List Price: $1.195 million
The Property: The tulips bloomed and faded a little early this year, but at one house in River Forest, they’re in perpetual bloom. The home is the design of Robert Spencer, a Prairie-style architect whose handprints are on one of the city’s prettiest public spaces: the south lobby of the Cultural Center, which is filled with glittering tile mosaics…
For a closer look at the house, launch the photo gallery »
List Price: $1.195 million
The Property: The tulips bloomed and faded a little early this year, but at one house in River Forest, they’re in perpetual bloom. The home is the design of Robert Spencer, a Prairie-style architect whose handprints are on one of the city’s prettiest public spaces: the south lobby of the Cultural Center, which is filled with glittering tile mosaics.
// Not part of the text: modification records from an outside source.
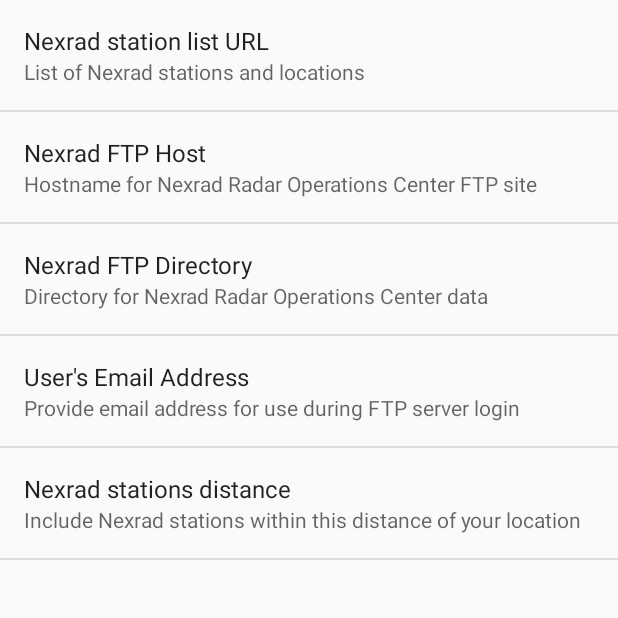
After one commit to SierraCharlie/nexradNow-android, an Android app: the SettingsActivity screen opened directly, with no data from a screen before it, on a phone screen of 412 x 824 dp, the top half of it. The commit adds this screen. Run offline under Robolectric (Android 15) with nearby library versions, the phone set to English and light mode, and no system bars.

Commit message:
Add data age status to display, settings activity. Push location service into its own intent/activity.

```diff
--- a/app/src/main/AndroidManifest.xml
+++ b/app/src/main/AndroidManifest.xml
@@ -20,8 +20,12 @@
                 <category android:name="android.intent.category.LAUNCHER" />
             </intent-filter>
         </activity>
+        <activity android:name=".SettingsActivity" android:label="Settings" />
         <service
                 android:name="com.nexradnow.android.services.DataRefreshIntent"
                 android:exported="false" />
+        <service
+                android:name="com.nexradnow.android.services.LocationInfoIntent"
+                android:exported="false" />
     </application>
 </manifest>
--- /dev/null
+++ b/app/src/main/java/com/nexradnow/android/app/SettingsActivity.java
@@ -0,0 +1,92 @@
+package com.nexradnow.android.app;
+
+import android.app.Activity;
+import android.app.AlertDialog;
+import android.content.SharedPreferences;
+import android.os.Bundle;
+import android.preference.EditTextPreference;
+import android.preference.Preference;
+import android.preference.PreferenceFragment;
+import org.apache.commons.validator.routines.EmailValidator;
+
+/**
+ * This activity houses the "settings" portions of the application. The code here was pretty much
+ * copied from the Android reference/tutorial material.
+ *
+ * Created by hobsonm on 10/5/15.
+ */
+public class SettingsActivity extends Activity {
+
+    public static final String KEY_PREF_NEXRAD_STATIONLIST_URL = "pref_nexrad_stationlist_url";
+    public static final String KEY_PREF_NEXRAD_FTPHOST = "pref_nexrad_ftphost";
+    public static final String KEY_PREF_NEXRAD_FTPDIR = "pref_nexrad_ftpdir";
+    public static final String KEY_PREF_NEXRAD_EMAILADDRESS = "pref_nexrad_emailaddress";
+    public static final String KEY_PREF_NEXRAD_STATIONDISTANCE = "pref_nexrad_stationdistance";
+
+    public static class SettingsFragment extends PreferenceFragment
+            implements SharedPreferences.OnSharedPreferenceChangeListener {
+        @Override
+        public void onCreate(Bundle savedInstanceState) {
+            super.onCreate(savedInstanceState);
+
+            // Load the preferences from an XML resource
+            addPreferencesFromResource(R.xml.preferences);
+
+            EditTextPreference emailAddress =
+                    (EditTextPreference) getPreferenceScreen().findPreference(KEY_PREF_NEXRAD_EMAILADDRESS);
+            emailAddress.setOnPreferenceChangeListener(new Preference.OnPreferenceChangeListener() {
+                @Override
+                public boolean onPreferenceChange(Preference preference, Object newValue) {
+                    boolean isValid = true;
+                    String eMailAddress = (String)newValue;
+                    if (!EmailValidator.getInstance().isValid(eMailAddress)) {
+                        final AlertDialog.Builder builder = new AlertDialog.Builder(getActivity());
+                        builder.setTitle("Invalid Input");
+                        builder.setMessage("This email address does not appear to be valid");
+                        builder.setPositiveButton(android.R.string.ok, null);
+                        builder.show();
+                        isValid = false;
+                    }
+                    return isValid;
+                }
+            });
+        }
+        @Override
+        public void onResume() {
+            super.onResume();
+            getPreferenceScreen().getSharedPreferences()
+                    .registerOnSharedPreferenceChangeListener(this);
+        }
+
+        @Override
+        public void onPause() {
+            super.onPause();
+            getPreferenceScreen().getSharedPreferences()
+                    .unregisterOnSharedPreferenceChangeListener(this);
+        }
+
+        @Override
+        public void onSharedPreferenceChanged(SharedPreferences sharedPreferences, String key) {
+            if (key.equals(KEY_PREF_NEXRAD_STATIONLIST_URL)||
+                    key.equals(KEY_PREF_NEXRAD_FTPHOST)||
+                    key.equals(KEY_PREF_NEXRAD_FTPDIR)||
+                    key.equals(KEY_PREF_NEXRAD_EMAILADDRESS)||
+                    key.equals(KEY_PREF_NEXRAD_STATIONDISTANCE)) {
+                Preference pref = findPreference(key);
+                // Set summary to be the user-description for the selected value
+                pref.setSummary(sharedPreferences.getString(key, ""));
+            }
+        }
+    }
+
+    @Override
+    protected void onCreate(Bundle savedInstanceState) {
+        super.onCreate(savedInstanceState);
+
+        // Display the fragment as the main content.
+        getFragmentManager().beginTransaction()
+                .replace(android.R.id.content, new SettingsFragment())
+                .commit();
+    }
+
+}
--- /dev/null
+++ b/app/src/main/res/values/array.xml
@@ -0,0 +1,15 @@
+<?xml version="1.0" encoding="utf-8"?>
+<resources>
+    <string-array name="rangeLabels">
+        <item>50 miles</item>
+        <item>100 miles</item>
+        <item>250 miles</item>
+        <item>500 miles</item>
+    </string-array>
+    <string-array name="rangeKm">
+        <item>80</item>
+        <item>160</item>
+        <item>400</item>
+        <item>800</item>
+    </string-array>
+</resources>
--- a/app/src/main/res/values/strings.xml
+++ b/app/src/main/res/values/strings.xml
@@ -10,4 +10,22 @@
 
     <string name="err_no_location">no location - cannot proceed</string>
 
+    <string name="pref_nexrad_stationlist_title">Nexrad station list URL</string>
+    <string name="pref_nexrad_stationlist_summ">List of Nexrad stations and locations</string>
+    <string name="pref_nexrad_stationlist_default">http://www.ncdc.noaa.gov/homr/file/nexrad-stations.txt</string>
+
+    <string name="pref_nexrad_ftphost_title">Nexrad FTP Host</string>
+    <string name="pref_nexrad_ftphost_summ">Hostname for Nexrad Radar Operations Center FTP site</string>
+    <string name="pref_nexrad_ftphost_default">tgftp.nws.noaa.gov</string>
+
+    <string name="pref_nexrad_ftpdir_title">Nexrad FTP Directory</string>
+    <string name="pref_nexrad_ftpdir_summ">Directory for Nexrad Radar Operations Center data</string>
+    <string name="pref_nexrad_ftpdir_default">/SL.us008001/DF.of/DC.radar</string>
+
+    <string name="pref_nexrad_emailaddress_title">User\'s Email Address</string>
+    <string name="pref_nexrad_emailaddress_summ">Provide email address for use during FTP server login</string>
+    <string name="pref_nexrad_emailaddress_default"></string>
+
+    <string name="pref_nexrad_stationdistance_title">Nexrad stations distance</string>
+    <string name="pref_nexrad_stationdistance_summ">Include Nexrad stations within this distance of your location</string>
 </resources>
--- /dev/null
+++ b/app/src/main/res/xml/preferences.xml
@@ -0,0 +1,32 @@
+<?xml version="1.0" encoding="utf-8"?>
+<PreferenceScreen xmlns:android="http://schemas.android.com/apk/res/android">
+    <EditTextPreference
+            android:key="pref_nexrad_stationlist_url"
+            android:title="@string/pref_nexrad_stationlist_title"
+            android:summary="@string/pref_nexrad_stationlist_summ"
+            android:defaultValue="@string/pref_nexrad_stationlist_default" />
+    <EditTextPreference
+            android:key="pref_nexrad_ftphost"
+            android:title="@string/pref_nexrad_ftphost_title"
+            android:summary="@string/pref_nexrad_ftphost_summ"
+            android:defaultValue="@string/pref_nexrad_ftphost_default" />
+    <EditTextPreference
+            android:key="pref_nexrad_ftpdir"
+            android:title="@string/pref_nexrad_ftpdir_title"
+            android:summary="@string/pref_nexrad_ftpdir_summ"
+            android:defaultValue="@string/pref_nexrad_ftpdir_default" />
+    <EditTextPreference
+            android:key="pref_nexrad_emailaddress"
+            android:title="@string/pref_nexrad_emailaddress_title"
+            android:summary="@string/pref_nexrad_emailaddress_summ"
+            android:defaultValue="@string/pref_nexrad_emailaddress_default" />
+
+    <ListPreference
+        android:key="pref_nexrad_stationdistance"
+        android:entries="@array/rangeLabels"
+        android:entryValues="@array/rangeKm"
+        android:title="@string/pref_nexrad_stationdistance_title"
+        android:summary="@string/pref_nexrad_stationdistance_summ"
+        android:defaultValue="160"/>
+
+</PreferenceScreen>
```
Also changed, not shown: app/build.gradle (+7 -1 lines), app/src/main/java/com/nexradnow/android/app/NexradApp.java (+27 -5 lines), app/src/main/java/com/nexradnow/android/app/NexradView.java (+14 -5 lines), app/src/main/java/com/nexradnow/android/exception/NexradNowException.java (added, +11 -0 lines), app/src/main/java/com/nexradnow/android/services/DataRefreshIntent.java (+23 -7 lines), app/src/main/java/com/nexradnow/android/services/LocationInfoIntent.java (added, +100 -0 lines), app/src/main/java/com/nexradnow/android/services/NexradDataManager.java (+28 -10 lines), app/src/main/java/com/nexradnow/android/views/RadarBitmapView.java (+71 -6 lines), 1 other file.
For the River Forest house, built in 1915, Spencer chose a tulip motif, which he used on the decorative panels above the exterior columns and front door, the indoor and outdoor light fixtures, the living room mantel, and on 100 art glass windows.
In an L-shaped arrangement of formal rooms—the foyer, the living and dining rooms, and the study or library—the tulips in the windows mingle with the views of the greenery outside. The rooms look much as they would have nearly 100 years ago, with their extensive wood trim, their bookcases and benches intact, and the mechanical workings of those lovely windows. Spencer’s innovations, it turns out, weren’t only artistic: he invented and patented the hardware for cranking open and holding in place the heavy casement windows here.
Over the past 15 years, the window workings and glass have all been restored, and the plumbing, electrical, and other systems were updated by the owners, John and Susan Curran, who were careful not to interfere with the home’s original character. No surprise, given that John Curran runs Curran Glass Studio, a Berwyn company that designs, restores, and reproduces art glass. “You get an authentic, historical house, top to bottom,” says Tony Iwersen, the agent representing the house.
While the main rooms are arranged in an L, the home’s footprint is a T. On the second floor, the T creates three distinct bedroom zones. In the long shaft of the T is the master suite, including a large bedroom, a bathroom, and a sleeping porch surrounded by tulip windows. One arm of the T holds two big bedrooms and a bathroom (according to Iwersen, two adult sisters of the home’s original owners shared the bedrooms). The other arm of the T holds what was a servant’s apartment; it has its own bath and is now used as an office, but could easily become another bedroom. There’s a fifth bedroom on the third floor and a family room and billiards room in the former attic.
Back on the first floor, the kitchen and butler’s pantry have their original footprint and cabinetry, refinished and with modern appliances, but they are smallish and awkward, as Iwersen acknowledges. As you will see in the video, however, there is a small garden space that leads to an old carriage house. Expanding the kitchen into that space wouldn’t disturb the home’s vintage exterior finishes, and, as I suggest in the video, one design might connect the kitchen to a new family room in the carriage house. As Iwersen points out, there is room on the other side of the lot for a new garage where an old greenhouse stands. Giving up the small garden space wouldn’t be much of a sacrifice since the rest of the backyard, with its shade trees and garden waterfall, is immense.
Price Points: The Currans previously had the house on the market at $1.795 with a different agent. They took it off for a while and then put it back up for sale with Iwersen two weeks ago at what he calls “a more sensible price. They understand where the market is.”